"Everything is very well done. They don't focus on making people look like backwards hicks," Jarvis said.
MacKenzie said she thinks the network probably chose the town, which has a population of about 800, because of the contrast it presents to other parts of the country.
"People in L.A. would probably find it interesting because of its remoteness," she said. "People here have to travel pretty far for some basic services."
The town has its own restaurants, grocery store and pharmacy; but the closest chain stores are 75 miles away in Skowhegan, MacKenzie said. There is also limited access to medical services, she said.
"People might have to travel 100 miles to go to the doctor," she said.
Jarvis also said the town's forestry, maple syrup and tourism industries would provide interesting material for the show to focus on.
On Feb. 28 MacKenzie said the company told her the idea for the show had been sold to a network. Flynn said she couldn't confirm a name or which network had bought the show.
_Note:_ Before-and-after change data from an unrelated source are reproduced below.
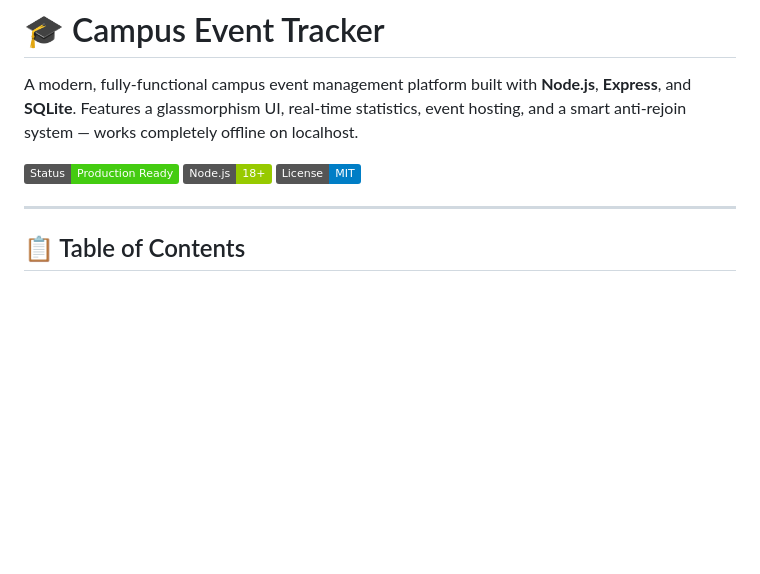
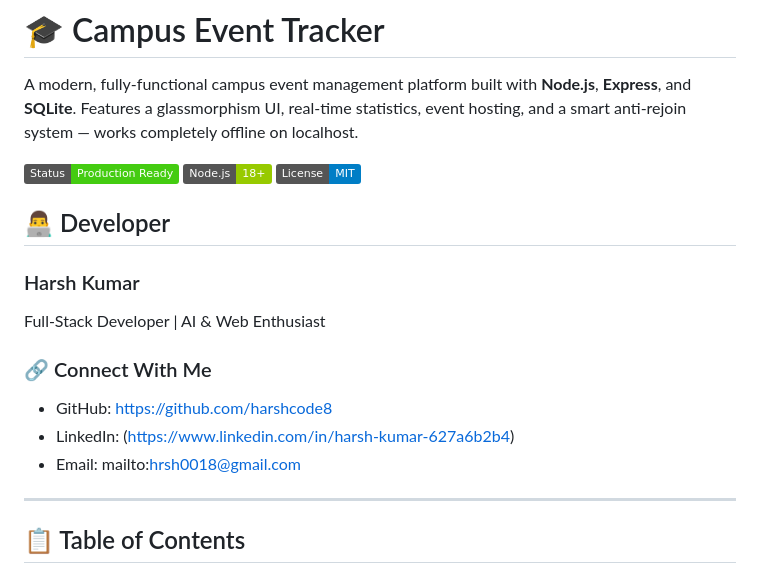
Before and after one commit to harshcode8/campus-event-website, a Markdown page: README.md, the part around the change. Drawn GitHub-style; badges without logos; blank space fills up the shorter version.

Commit message:
Add developer section with contact information
Added developer information and contact links to README.

```diff
--- a/README.md
+++ b/README.md
@@ -6,6 +6,16 @@ A modern, fully-functional campus event management platform built with **Node.js
 ![Node.js](https://img.shields.io/badge/Node.js-18%2B-green)
 ![License](https://img.shields.io/badge/License-MIT-blue)
 
+## 👨‍💻 Developer
+
+### Harsh Kumar
+Full-Stack Developer | AI & Web Enthusiast
+
+### 🔗 Connect With Me
+
+- GitHub: https://github.com/harshcode8
+- LinkedIn: (https://www.linkedin.com/in/harsh-kumar-627a6b2b4)
+- Email: mailto:hrsh0018@gmail.com
 ---
 
 ## 📋 Table of Contents
```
For now, MacKenzie said, she has heard it being referred to as "The Real Northern Exposure." She also said she didn't know which network, but it is "very well known."
Flynn said company representatives will be returning next week to conduct interviews.
The company originally wanted to speak with as many residents as possible via Skype, then send them to the network to home in on specific people to become characters on the show. However, the plans changed, and now the company plans to visit Jackman again March 13 and do the interviews in person from March 14 to 20, Jarvis said.
"They are looking for all different types of people," said Jarvis, who has been in communication with the casting producer preparing to visit next week.
The company plans to return with camera crews in April to film the pilot episode, Flynn said. Depending on how well the network likes the show, more episodes on Jackman may be ordered.
MacKenzie said she hopes the show will portray the community in a positive light and said the company has assured her it would.
"Some of the stuff you see on TV is really negative and not helpful to the communities portrayed," she said.
The Jackman show would be more of a documentary about the town and its way of life, with more seriousness than typically is granted to reality television, she said.
"They told me that they're not looking for characters, but that they're looking for people with character," Jarvis said. "It will definitely be a learning experience, though. This is all new to us."
Rachel Ohm — 612-2368